There came a point a few years ago when I realized all I ever did was talk about the things I wanted to do. I talked about the places I wanted to see, I talked about the organizations or social clubs I wanted to join, I talked about volunteering with a non-profit and I talked about exercising. I could talk my way up a mountain and through a marathon but I wasn’t actually going to do any of it. So I started making decisions pretty impulsively. I moved to Wyoming, just because. I moved to Austin, just because. I started running, just because. (Now running means jogging which is actually fast walking but you know what I mean.) The fall after I started at work I went to a meeting to find out more about the BP MS150 bike ride, even though my bike was too small for me and too heavy and I had just started riding. I went with my coworker and we talked about it a lot. Could we do this? Would our bikes make it? Would we make it? Could we raise the $400 for fundraising? Finally, we just said, we’ll have to figure these things out as they come. We want to do this. Deciding to do the MS150 was one of the best decisions I’ve ever made.
First off, I’ve never been particularly active. I’m the youngest so the last of my dad’s hopes and dreams were dashed when I refused to participate in sports. Having an outdoor activity that I actually enjoy and can get fit from is irreplaceable for me. I still have to drag myself out of bed from time to time to actually get on my bike but I enjoy it once I’m there. Most of the time it makes me feel strong and fast (comparatively- please don’t put me next to any of my teammates).
But I didn’t always feel strong and fast. There was a time when I was terrible. I was slow and my legs were like lead. When I first moved to Austin I bought an old mountain bike to get around town on. All of my new friends biked everywhere. I hated being the slowest in the pack and I hated being sweaty all the time. After I started the MS150 I became more confident. I became comfortable in traffic. The real difference came though, when I realized that I could make such a large commitment and stick with it. I followed through with a really big project and doing so made me feel like a bad ass. Now I finally know what it’s like to move from last in the pack to a strong member of the pack.
One of the best and most unexpected benefits of doing the MS150 turned out to be the relationships I developed by doing it. When I first signed up, I was really intimidated by the idea of spending a weekend with my coworkers, some being directors. You share a tent! But there is nothing like hills, headwinds, 180 miles and a couple of beers to make you feel comfortable with someone.
Humbling is probably the best word to describe doing this ride. Not matter how good I feel I can still always be brought down by a hill and some wind. When I’m feeling like I can go on forever and I’m better than everyone else, I am likely going to be passed by a twelve-year old at that exact moment.
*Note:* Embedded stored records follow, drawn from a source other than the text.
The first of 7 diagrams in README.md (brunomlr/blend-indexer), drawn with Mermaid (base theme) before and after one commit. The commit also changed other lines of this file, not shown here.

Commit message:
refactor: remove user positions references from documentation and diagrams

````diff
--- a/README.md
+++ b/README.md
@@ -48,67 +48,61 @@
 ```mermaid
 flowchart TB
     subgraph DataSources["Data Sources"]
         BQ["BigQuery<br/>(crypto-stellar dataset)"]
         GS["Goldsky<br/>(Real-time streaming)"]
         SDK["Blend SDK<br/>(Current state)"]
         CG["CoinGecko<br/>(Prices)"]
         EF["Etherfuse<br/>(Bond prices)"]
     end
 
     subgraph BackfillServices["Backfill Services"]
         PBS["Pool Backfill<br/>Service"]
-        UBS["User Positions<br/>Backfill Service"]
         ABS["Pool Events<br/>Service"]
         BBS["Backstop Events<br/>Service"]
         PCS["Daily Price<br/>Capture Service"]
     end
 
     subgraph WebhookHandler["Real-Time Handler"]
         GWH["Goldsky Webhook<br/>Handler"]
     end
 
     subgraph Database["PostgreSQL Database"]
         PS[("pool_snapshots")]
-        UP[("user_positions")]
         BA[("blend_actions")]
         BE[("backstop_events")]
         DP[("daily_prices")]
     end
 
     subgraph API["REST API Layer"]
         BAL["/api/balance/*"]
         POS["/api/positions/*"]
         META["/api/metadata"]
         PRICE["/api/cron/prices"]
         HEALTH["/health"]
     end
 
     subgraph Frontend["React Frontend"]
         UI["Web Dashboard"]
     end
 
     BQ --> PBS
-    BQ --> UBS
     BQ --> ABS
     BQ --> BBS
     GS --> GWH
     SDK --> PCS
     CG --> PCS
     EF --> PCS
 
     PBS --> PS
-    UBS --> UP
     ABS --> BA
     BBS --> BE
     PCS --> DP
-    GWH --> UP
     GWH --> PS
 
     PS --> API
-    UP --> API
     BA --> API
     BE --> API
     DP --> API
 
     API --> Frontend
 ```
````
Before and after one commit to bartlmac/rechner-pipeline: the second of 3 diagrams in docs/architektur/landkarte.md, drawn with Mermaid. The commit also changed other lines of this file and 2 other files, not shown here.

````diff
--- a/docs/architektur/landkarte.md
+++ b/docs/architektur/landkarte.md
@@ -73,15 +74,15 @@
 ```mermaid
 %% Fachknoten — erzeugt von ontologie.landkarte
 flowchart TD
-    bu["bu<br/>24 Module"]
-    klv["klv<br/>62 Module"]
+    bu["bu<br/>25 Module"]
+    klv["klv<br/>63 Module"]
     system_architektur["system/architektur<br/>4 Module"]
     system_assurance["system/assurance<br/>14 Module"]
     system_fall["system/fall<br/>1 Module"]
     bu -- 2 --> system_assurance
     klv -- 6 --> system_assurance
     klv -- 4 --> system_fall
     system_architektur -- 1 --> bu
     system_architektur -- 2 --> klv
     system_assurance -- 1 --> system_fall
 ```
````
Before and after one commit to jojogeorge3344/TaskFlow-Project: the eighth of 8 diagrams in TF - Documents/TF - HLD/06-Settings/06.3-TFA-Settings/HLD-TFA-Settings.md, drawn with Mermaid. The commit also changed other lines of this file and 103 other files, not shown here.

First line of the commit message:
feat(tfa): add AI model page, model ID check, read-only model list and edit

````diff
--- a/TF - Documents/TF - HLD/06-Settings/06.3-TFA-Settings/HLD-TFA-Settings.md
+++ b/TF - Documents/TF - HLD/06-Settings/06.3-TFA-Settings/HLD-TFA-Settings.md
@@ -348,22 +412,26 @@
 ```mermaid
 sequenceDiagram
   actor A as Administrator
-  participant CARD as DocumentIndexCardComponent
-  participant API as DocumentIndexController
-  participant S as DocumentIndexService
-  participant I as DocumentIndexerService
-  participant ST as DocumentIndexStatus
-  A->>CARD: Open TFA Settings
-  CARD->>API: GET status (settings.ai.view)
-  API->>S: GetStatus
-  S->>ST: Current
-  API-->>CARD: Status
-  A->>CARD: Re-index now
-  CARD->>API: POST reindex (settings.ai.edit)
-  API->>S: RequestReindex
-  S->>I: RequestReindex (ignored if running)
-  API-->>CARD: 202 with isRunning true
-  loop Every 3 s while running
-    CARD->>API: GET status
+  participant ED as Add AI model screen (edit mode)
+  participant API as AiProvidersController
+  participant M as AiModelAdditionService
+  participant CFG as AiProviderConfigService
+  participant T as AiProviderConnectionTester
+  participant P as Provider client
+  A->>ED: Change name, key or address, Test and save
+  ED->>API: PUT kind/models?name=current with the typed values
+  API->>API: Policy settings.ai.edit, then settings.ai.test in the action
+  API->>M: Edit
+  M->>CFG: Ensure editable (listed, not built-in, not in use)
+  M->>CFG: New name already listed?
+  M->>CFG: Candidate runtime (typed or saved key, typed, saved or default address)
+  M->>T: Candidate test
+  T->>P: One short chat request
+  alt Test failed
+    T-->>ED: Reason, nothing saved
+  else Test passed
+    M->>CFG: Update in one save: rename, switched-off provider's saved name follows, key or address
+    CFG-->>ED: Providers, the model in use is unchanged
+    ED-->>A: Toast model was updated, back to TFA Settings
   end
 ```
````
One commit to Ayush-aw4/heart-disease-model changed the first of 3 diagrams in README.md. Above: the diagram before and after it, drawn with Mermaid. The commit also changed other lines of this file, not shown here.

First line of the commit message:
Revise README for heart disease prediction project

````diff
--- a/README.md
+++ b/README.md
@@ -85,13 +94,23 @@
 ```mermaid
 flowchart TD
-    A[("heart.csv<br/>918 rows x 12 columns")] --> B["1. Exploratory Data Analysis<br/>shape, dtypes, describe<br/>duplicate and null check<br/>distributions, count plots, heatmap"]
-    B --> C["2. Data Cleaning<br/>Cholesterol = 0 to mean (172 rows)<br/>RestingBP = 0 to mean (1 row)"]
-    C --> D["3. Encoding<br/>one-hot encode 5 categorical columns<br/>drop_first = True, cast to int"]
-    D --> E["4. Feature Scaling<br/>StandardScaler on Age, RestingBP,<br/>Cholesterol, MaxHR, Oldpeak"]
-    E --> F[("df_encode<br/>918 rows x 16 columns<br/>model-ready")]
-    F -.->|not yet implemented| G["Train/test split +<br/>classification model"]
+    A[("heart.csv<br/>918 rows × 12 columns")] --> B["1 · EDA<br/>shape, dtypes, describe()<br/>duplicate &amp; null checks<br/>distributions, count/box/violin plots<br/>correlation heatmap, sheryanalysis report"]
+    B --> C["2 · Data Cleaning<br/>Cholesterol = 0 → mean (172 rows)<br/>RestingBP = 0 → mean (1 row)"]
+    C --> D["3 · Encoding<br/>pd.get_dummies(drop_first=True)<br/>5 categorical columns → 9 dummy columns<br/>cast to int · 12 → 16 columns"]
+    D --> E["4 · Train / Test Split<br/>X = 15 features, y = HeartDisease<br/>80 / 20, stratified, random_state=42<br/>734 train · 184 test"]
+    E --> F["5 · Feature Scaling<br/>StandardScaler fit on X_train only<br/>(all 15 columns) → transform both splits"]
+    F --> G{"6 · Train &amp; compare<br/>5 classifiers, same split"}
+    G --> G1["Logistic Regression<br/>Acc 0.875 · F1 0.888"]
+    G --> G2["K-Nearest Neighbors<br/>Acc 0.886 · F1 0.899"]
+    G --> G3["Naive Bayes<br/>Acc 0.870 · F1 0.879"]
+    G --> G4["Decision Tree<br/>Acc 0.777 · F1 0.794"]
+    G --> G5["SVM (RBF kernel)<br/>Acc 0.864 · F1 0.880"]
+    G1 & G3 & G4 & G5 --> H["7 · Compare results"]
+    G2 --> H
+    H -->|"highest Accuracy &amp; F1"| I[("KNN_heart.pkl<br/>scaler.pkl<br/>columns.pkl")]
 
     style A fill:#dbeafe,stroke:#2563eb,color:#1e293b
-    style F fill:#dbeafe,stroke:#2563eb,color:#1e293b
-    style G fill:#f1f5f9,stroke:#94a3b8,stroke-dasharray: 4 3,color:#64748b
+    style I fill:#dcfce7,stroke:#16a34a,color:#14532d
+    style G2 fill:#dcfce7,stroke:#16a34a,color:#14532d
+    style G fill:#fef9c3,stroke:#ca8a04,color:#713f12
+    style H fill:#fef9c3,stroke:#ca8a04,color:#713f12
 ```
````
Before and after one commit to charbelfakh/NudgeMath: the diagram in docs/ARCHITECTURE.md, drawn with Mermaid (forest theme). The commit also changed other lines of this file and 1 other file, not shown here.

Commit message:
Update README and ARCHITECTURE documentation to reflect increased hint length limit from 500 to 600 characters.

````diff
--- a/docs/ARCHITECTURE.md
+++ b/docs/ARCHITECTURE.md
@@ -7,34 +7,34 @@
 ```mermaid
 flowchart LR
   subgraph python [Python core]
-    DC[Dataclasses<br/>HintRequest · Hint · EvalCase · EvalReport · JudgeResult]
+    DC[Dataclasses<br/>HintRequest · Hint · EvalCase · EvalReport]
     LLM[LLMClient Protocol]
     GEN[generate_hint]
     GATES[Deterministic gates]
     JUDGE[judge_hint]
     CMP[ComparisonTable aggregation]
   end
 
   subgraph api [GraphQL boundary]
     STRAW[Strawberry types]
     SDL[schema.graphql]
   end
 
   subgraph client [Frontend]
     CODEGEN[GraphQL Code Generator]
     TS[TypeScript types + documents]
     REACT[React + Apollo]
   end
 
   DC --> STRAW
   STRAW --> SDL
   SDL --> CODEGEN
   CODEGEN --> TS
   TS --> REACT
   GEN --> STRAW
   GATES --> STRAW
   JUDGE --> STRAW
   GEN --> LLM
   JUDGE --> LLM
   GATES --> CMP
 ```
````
When I’ve gotten off my bike at a rest stop terrified that I might not be able to get back on, I’ve seen a disabled person hand someone their crutches so they can climb back on their recumbent bike. There’s nothing like seeing someone with MS get back on their bike to give you the encouragement you need to get back on yours.
Doing the MS150 gave me fitness, confidence, friendships and humility, but when I signed up I didn’t expect to get anything of those things. I was just hoping to finish! Maybe the MS150 isn’t the decision that’s going to change your life (it should be though, registration’s open!), but what is? What is the thing you always talk about but never actually do? Is there an item on your bucket list you really want to cross off? I challenge you to stop talking. Don’t talk about it. Everyone’s talking about their thing. Now is the time for action. Now is the time to make your life what you want it to be.
If you’d like to contribute to my ride, go to my donation page. I’m just over halfway to my goal of raising $1000!